  • Utilize job search enginesIndeed is my favorite, and it’s how I found my current job! Consider nutritionjobs.com, CareerBuilder, DietianCentral, and foodandnutritionjobs.com.  I’m sure there are a ton more out there, but these helped me.  On some, you can even sign up for job alerts in your area.
  • Network!! I joined my local dietetic association, El Paso Dietetic Association, and brought my contact info.  When I made a connection I followed up with them shortly after.  Making a good impression to someone, who can pass on your name, could really come in handy.  Plus I met a ton of nice RDs in the area!
  • Do your research. Look up hospitals, community nutrition centers, and other places that employ RDs and search their websites for any job vacancies, or just contact them directly.  You never know!  Make sure to check government job listings for positions such as WIC dietitians or nutrition educators.
  • Consider telecommuting. Because I am pretty isolated, I opened myself up to an online position, such as a social networking manager, web content contributor, blogger, etc.  Craig’s List is surprisingly useful for this kind of job, as well as the LinkedIn job search; however I didn’t always see these types of jobs on the traditional job search engines.
  • Put yourself out there.  True story: a communications professional from a healthcare company on the other side of the country found THIS blog.  He then contacted me to potentially blog for their company!  I’ve also networked with RDs and healthcare professionals via Twitter, including an El Paso RD who invited me to join the El Paso Dietetic Association.
  • Use your resources. Ask your contacts if they know anyone in the city you plan to work, and if they can pass on your name and contact information.  Because I did my internship in the DC and Baltimore areas, I made a TON of contacts that may have been helpful in finding a job.  Moving across the country? Not so helpful…
  • Use ADA (Academy of Nutrition & Dietetics). Dietetic Practice Groups (found on eatright.org) and their listserves can seriously come in handy.  One of the other dietetic interns in my group knew I was moving to El Paso, and she received an email over the listserve advertising for a job out here.  She forwarded it to me, and although it didn’t turn out to be a job I was qualified for, I still made a contact with that person and kept in touch.
  • Don’t give up! I applied to jobs I wasn’t necessarily qualified for or didn’t think I stood a chance of getting.  I know I was turned down for one job because I didn’t speak Spanish, but it was still good practice, and I established more contacts.

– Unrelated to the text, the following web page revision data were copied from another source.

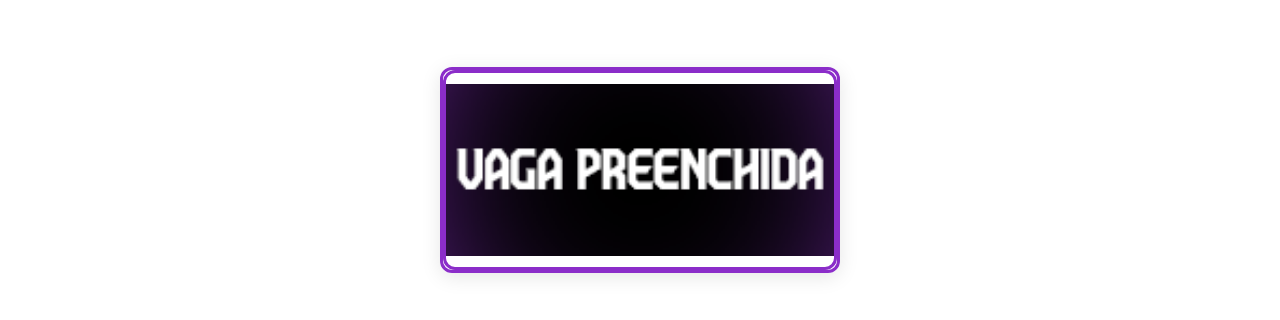
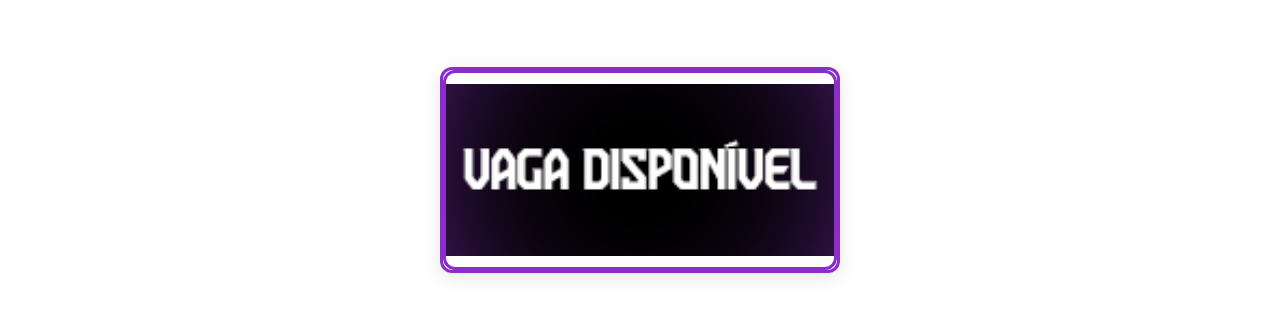
Before and after one commit to Ryan-Calmon/brothers-cup, a React (Create React App) app: page /patrocinadores in a window 1280 px wide. Shown: the part 175-495 px from the top of the page. Built offline with nearby package versions, Linux system fonts and the light colour scheme; a web font is replaced by a local one.

Commit message:
colocando preço oficial e adicinando foto de patrocinadores

```diff
--- a/src/Components/FormularioInscricao.js
+++ b/src/Components/FormularioInscricao.js
@@ -61,7 +61,7 @@ function FormularioInscricao() {
 
   // Função para calcular o valor baseado na forma de pagamento
   const getValorInscricao = () => {
-    return formaPagamento === 'cartao' ? 263 : 5;
+    return formaPagamento === 'cartao' ? 263 : 250;
   };
 
   // Função para verificar se o botão deve estar desabilitado
--- a/src/Components/Patrocinadores.js
+++ b/src/Components/Patrocinadores.js
@@ -5,7 +5,7 @@ function Patrocinadores() {
     const patrocinadores = {
         master: {
             name: "Patrocinador Master",
-            image: "/images/vaga-preenchida.png",
+            image: "/images/VAGA-DISPONIVEL.png",
             instagram: "https://www.instagram.com/brotherscup_ftv" // Substitua pelo link real
         },
         gold: {
@@ -31,8 +31,8 @@ function Patrocinadores() {
             },
             {
                 name: "Patrocinador Prata 4",
-                image: "/images/VAGA-DISPONIVEL.png",
-                instagram: "https://www.instagram.com/brotherscup_ftv" // Substitua pelo link real
+                image: "/images/logo-acai.jpg",
+                instagram: "https://www.instagram.com/acaipointdasul" // Substitua pelo link real
             },
             {
                 name: "Patrocinador Prata 5",
--- a/src/Components/SponsorsCarousel.js
+++ b/src/Components/SponsorsCarousel.js
@@ -5,7 +5,7 @@ const SponsorsCarousel = () => {
   const sponsors = [
     {
       name: 'Patrocinador Master',
-      logo: '/images/vaga-preenchida.png',
+      logo: '/images/VAGA-DISPONIVEL.png',
       category: 'master'
     },
     {
@@ -25,7 +25,7 @@ const SponsorsCarousel = () => {
     },
     {
       name: 'Patrocinador Prata',
-      logo: '/images/vaga-preenchida.png',
+      logo: '/images/logo-acai.jpg',
       category: 'silver'
     },
     {
```
Also changed, not shown: public/images/logo-acai.jpg (added).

**Also: if you are a new RD, don’t be discouraged by older RDs with masters degrees, etc.  Market yourself as enthusiastic, easily trained, and equipped with the latest nutritional knowledge.  Plus, you’re probably a lot cheaper to hire than a more decorated RD, so chin up!

It may not be a fun process, but when you land a job, it feels so great! Does anyone else have any job-finding tips they’d like to share?

Updated Website

Just a quick note: I transferred my website portfolio from the University of Maryland account (I was told it would expire soon).  Now you can find it at my own domain, at http://csvimini.com. Check it out, let me know what you think! 🙂